EXERCISE BRIEF — Reproduce, please, only the lines from the first line below to the line containing "t <span class='o'>&lt;-</span> seq<span", inclusive.

[Dataset entries]
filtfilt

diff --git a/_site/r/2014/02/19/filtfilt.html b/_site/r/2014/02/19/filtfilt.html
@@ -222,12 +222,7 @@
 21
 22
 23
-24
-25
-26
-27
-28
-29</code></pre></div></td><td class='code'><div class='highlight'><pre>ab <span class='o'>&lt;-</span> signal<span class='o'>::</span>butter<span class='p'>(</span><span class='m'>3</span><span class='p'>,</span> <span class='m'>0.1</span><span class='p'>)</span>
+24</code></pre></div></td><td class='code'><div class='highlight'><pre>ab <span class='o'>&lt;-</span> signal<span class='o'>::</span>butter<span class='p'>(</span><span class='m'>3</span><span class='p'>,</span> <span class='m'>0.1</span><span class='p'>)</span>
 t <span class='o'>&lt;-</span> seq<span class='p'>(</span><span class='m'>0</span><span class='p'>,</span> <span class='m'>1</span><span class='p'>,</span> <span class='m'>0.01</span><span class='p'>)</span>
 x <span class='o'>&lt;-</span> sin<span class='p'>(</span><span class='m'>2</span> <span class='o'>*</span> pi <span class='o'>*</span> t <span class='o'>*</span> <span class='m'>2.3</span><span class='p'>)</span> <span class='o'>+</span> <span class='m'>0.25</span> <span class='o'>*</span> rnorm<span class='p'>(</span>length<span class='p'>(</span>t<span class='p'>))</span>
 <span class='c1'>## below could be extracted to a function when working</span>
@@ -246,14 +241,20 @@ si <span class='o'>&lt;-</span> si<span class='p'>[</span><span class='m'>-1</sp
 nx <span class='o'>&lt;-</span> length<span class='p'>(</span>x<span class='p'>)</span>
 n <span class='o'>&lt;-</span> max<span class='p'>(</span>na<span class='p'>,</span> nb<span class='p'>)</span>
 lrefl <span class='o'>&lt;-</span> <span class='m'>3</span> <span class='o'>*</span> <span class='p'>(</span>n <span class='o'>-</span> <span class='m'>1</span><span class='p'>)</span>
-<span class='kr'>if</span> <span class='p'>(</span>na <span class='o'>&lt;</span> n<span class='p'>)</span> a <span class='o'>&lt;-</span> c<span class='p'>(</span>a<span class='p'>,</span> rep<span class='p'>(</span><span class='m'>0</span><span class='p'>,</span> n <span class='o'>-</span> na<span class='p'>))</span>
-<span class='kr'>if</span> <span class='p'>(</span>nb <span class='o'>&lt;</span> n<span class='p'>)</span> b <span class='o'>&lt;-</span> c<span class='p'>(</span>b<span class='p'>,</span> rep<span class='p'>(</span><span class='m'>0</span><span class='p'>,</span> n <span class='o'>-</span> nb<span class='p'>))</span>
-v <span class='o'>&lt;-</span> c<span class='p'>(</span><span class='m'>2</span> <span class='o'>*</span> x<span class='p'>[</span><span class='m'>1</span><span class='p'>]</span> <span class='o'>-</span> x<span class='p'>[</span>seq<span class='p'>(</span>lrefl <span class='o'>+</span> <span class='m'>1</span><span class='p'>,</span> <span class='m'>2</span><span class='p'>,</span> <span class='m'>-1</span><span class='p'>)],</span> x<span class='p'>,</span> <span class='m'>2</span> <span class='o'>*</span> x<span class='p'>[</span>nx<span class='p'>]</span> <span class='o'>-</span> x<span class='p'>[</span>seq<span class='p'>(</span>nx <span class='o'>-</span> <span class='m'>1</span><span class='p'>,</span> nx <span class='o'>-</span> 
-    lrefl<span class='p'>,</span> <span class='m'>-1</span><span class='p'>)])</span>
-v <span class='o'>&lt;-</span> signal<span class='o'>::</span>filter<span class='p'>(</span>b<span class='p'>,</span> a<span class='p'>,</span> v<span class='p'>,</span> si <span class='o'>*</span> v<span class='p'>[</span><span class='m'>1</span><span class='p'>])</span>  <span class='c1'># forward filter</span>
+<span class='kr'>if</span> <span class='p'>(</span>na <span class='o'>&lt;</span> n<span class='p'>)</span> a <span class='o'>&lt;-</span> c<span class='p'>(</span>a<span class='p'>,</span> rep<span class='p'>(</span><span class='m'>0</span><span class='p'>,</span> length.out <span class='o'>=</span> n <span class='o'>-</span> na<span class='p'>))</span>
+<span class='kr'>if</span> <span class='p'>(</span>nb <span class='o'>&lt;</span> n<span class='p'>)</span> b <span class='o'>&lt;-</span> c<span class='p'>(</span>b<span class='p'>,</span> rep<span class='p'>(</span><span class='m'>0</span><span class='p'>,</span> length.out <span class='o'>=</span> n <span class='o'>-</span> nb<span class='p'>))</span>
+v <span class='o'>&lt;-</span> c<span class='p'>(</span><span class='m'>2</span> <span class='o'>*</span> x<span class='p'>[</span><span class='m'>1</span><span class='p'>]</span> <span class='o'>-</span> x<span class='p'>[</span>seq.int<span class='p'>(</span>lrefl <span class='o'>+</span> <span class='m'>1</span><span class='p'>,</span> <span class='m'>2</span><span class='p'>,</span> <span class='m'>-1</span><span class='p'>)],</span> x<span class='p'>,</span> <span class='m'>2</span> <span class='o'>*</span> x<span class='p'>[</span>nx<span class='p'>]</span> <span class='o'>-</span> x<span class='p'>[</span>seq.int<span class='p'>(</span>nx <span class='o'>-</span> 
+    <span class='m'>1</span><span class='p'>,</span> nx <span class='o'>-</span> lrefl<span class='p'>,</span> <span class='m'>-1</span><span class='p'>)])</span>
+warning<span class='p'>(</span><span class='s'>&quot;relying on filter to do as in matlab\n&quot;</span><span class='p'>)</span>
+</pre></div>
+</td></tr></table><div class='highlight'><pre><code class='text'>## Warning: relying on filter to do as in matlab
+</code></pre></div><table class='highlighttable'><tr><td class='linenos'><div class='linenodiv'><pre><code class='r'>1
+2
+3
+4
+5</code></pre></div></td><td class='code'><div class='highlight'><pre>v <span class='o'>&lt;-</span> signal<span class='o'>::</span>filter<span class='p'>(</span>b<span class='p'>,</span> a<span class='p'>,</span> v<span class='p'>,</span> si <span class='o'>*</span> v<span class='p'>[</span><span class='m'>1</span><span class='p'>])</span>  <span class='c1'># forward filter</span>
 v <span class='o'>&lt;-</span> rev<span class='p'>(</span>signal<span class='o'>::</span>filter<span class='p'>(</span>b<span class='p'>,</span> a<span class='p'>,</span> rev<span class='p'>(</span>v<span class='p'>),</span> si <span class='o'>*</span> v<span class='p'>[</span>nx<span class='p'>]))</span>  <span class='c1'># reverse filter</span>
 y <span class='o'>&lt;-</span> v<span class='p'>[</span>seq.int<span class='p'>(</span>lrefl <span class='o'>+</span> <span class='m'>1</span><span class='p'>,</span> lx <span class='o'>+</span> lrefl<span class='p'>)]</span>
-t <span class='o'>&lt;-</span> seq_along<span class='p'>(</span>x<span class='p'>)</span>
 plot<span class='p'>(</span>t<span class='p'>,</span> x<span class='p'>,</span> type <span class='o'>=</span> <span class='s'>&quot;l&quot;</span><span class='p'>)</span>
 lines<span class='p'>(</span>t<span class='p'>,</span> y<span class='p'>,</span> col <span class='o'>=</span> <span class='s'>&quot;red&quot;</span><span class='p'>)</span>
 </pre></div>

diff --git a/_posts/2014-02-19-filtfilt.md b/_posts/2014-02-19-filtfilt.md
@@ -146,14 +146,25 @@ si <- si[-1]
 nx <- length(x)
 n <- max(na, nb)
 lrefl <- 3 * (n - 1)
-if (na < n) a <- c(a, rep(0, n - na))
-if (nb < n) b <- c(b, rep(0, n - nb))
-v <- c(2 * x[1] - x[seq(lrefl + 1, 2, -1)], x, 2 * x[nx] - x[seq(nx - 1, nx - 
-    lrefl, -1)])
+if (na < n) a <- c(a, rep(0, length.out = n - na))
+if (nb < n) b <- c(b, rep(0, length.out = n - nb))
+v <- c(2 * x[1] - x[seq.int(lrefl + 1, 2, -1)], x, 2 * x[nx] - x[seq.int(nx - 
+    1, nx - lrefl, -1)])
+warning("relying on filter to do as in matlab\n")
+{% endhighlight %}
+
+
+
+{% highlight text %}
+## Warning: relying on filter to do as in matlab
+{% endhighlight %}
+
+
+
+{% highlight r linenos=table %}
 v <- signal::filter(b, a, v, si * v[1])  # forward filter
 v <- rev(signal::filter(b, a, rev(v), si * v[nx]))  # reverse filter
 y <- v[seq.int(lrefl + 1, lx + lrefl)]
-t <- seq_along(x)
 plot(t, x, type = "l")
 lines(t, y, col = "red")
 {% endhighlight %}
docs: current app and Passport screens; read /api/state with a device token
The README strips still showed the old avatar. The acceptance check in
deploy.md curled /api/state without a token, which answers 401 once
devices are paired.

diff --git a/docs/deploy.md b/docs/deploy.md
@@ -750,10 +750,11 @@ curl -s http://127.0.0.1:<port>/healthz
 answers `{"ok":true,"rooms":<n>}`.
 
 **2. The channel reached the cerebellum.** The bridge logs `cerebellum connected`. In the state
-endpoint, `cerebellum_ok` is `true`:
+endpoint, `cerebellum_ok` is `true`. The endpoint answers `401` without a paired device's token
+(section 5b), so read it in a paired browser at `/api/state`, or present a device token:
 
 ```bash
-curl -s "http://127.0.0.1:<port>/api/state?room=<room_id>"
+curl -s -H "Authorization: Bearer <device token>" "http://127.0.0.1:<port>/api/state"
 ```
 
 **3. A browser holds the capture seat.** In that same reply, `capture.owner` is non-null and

RESULT OF THIS EXERCISE —
filtfilt

diff --git a/_site/r/2014/02/19/filtfilt.html b/_site/r/2014/02/19/filtfilt.html
@@ -222,12 +222,7 @@
 21
 22
 23
-24
-25
-26
-27
-28
-29</code></pre></div></td><td class='code'><div class='highlight'><pre>ab <span class='o'>&lt;-</span> signal<span class='o'>::</span>butter<span class='p'>(</span><span class='m'>3</span><span class='p'>,</span> <span class='m'>0.1</span><span class='p'>)</span>
+24</code></pre></div></td><td class='code'><div class='highlight'><pre>ab <span class='o'>&lt;-</span> signal<span class='o'>::</span>butter<span class='p'>(</span><span class='m'>3</span><span class='p'>,</span> <span class='m'>0.1</span><span class='p'>)</span>
 t <span class='o'>&lt;-</span> seq<span class='p'>(</span><span class='m'>0</span><span class='p'>,</span> <span class='m'>1</span><span class='p'>,</span> <span class='m'>0.01</span><span class='p'>)</span>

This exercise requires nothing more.